Mike Ziegler, Executive Director of Racing at Churchill Downs, spent some time at Canterbury Park this weekend and took some time to speak to owners and fans in a talk sponsored by the Minnesota Thoroughbred Association.
Ziegler touched on a wide range of issues including the state of the industry, ownership, race day medications and where does the industry going from here.
He was gracious enough to spend some time with us here In The Paddock.
MWPR: Your position is very new. What have you seen to be your biggest challenges so far?
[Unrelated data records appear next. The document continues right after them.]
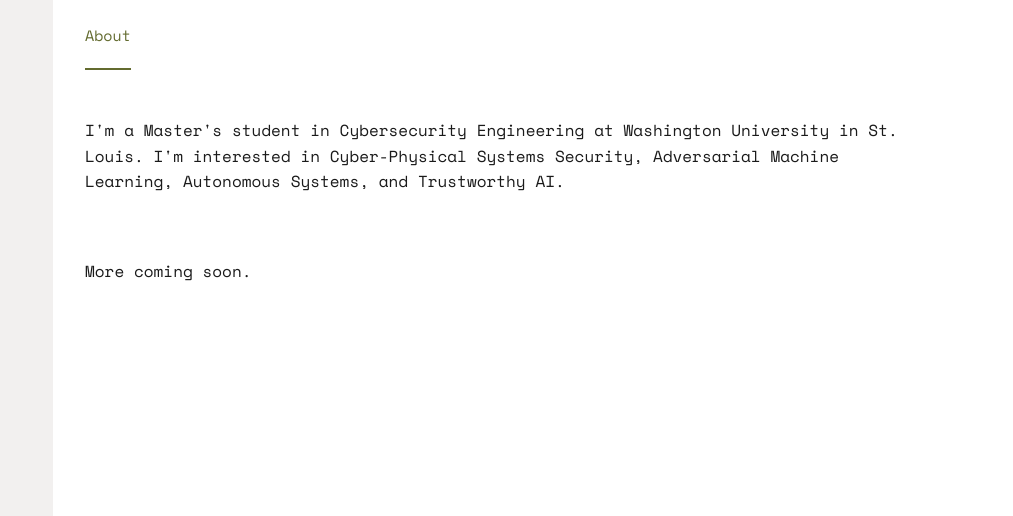
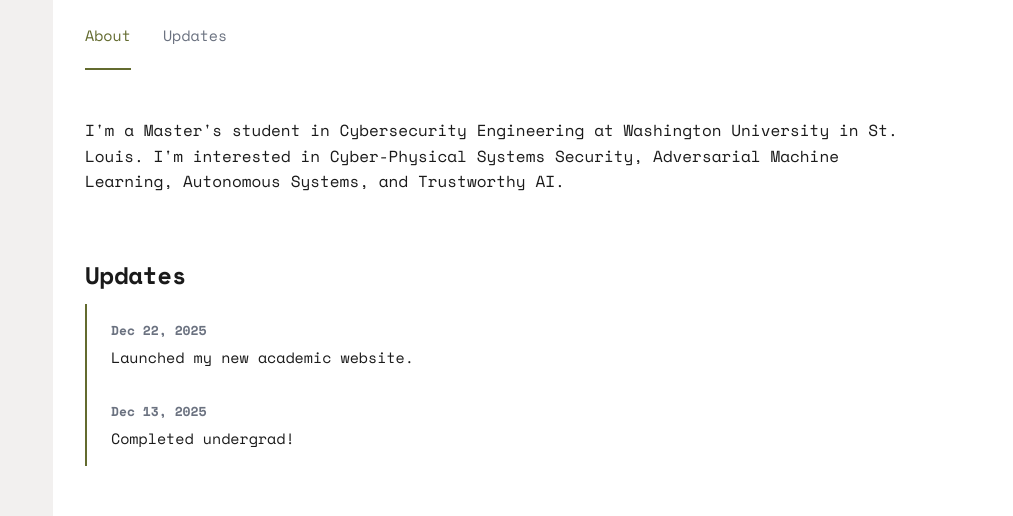
Before and after one commit to amaan-19/me, an Astro site: page / in a window 1280 px wide. Shown: the top 516 px of the page, 267-1280 px from the left. Built offline with nearby package versions, Linux system fonts and the light colour scheme; Astro itself is replaced by a stand-in of ours.

Commit message:
added updates section

```diff
--- a/src/layouts/BaseLayout.astro
+++ b/src/layouts/BaseLayout.astro
@@ -27,6 +27,7 @@
     <div class="nav-container">
       <div class="nav-links">
         <a href="#about" class="nav-link">About</a>
+        <a href="#updates" class="nav-link">Updates</a>
       </div>
     </div>
   </nav>
@@ -431,6 +432,37 @@
     scroll-margin-top: calc(var(--nav-height) + 2rem);
   }
 
+  /* Updates Section */
+  .updates-list {
+    display: grid;
+    gap: 0;
+    border-left: 2px solid var(--color-accent);
+    padding-left: 0;
+  }
+
+  .update-item {
+    padding: 1rem 0 1rem 1.5rem;
+    position: relative;
+  }
+
+  .update-item:last-child {
+    border-bottom: none;
+  }
+
+  .update-date {
+    display: block;
+    font-size: 0.8125rem;
+    color: var(--color-text-muted);
+    font-weight: 600;
+    margin-bottom: 0.25rem;
+  }
+
+  .update-text {
+    margin: 0;
+    color: var(--color-text);
+    font-size: 0.9375rem;
+  }
+
   /* Mobile Responsive */
   @media (max-width: 1024px) {
     :root {
--- a/src/pages/index.astro
+++ b/src/pages/index.astro
@@ -10,6 +10,23 @@
     </p>
   </section>
 
+  <!-- Updates Section -->
+  <section id="updates">
+    <h3>Updates</h3>
+
+    <div class="updates-list">
+      <div class="update-item">
+        <time class="update-date">Dec 22, 2025</time>
+        <p class="update-text">Launched my new academic website.</p>
+      </div>
+
+      <div class="update-item">
+        <time class="update-date">Dec 13, 2025</time>
+        <p class="update-text">Completed undergrad!</p>
+      </div>
+    </div>
+  </section>
+
   <p class="empty-message">
     More coming soon.
   </p>
```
MZ: I think that the biggest challenge thus far is that there is so much to do. They just created my position and the job description is vague and it has been really hard to wrap my arms around what to prioritize. Really right after I started came the Derby prep season and right into the Triple Crown.
MWPR: Rumors round backsides in our world is that Million Day is going to be the last day of racing at Arlington.
MZ: I’ve never heard that before, so that’s the first I’ve ever heard that.
MWPR: Is there any way to turn Arlington around without alternative gaming?
MZ: I don’t know the answer to that. I do know that I was there on Thursday and there were 6,000 people there so there are a lot of people interested in racing there. I think it’s similar to here [Canterbury] in that we need to get those people betting. The crowds are there, they just aren’t betting any money.
MWPR: What do you say to the folks that say Churchill Downs is more interested in being a casino company than a racetrack?
MZ: The fact that they created my position tells me that they are taking a huge step in the right direction to righting that opinion of them. At this point in time I have had no constraints put on me. Everything is gradual. We’re not just going to step in and change things overnight but they have been very supportive so far.
MWPR: Do you think it’s more difficult for a public company when shareholders demand improvement from quarter to quarter and it’s hard for the racetrack to move that needle and easier for a casino to?
MZ: Sometimes it’s not in the best interest of your shareholders and that’s where Churchill has had to make important decisions over the years – for shareholder value. It’s hard to judge that because so many racing organizations are not-for-profit or closely held and this is a publically traded company.
MWPR: There are racetracks that have gaming and they view the two very differently. Although the casino, and the destination as a whole, is making money, racing’s earnings are not equal to the bottom line and racing gets short shrift. Churchill only has one of the three properties with gaming. Is there a way to view these destinations as a whole as opposed to individual entities under one roof?
MZ: I haven’t really given that much thought so I can’t really…I don’t know. I suppose. Ultimately it all hits the bottom line.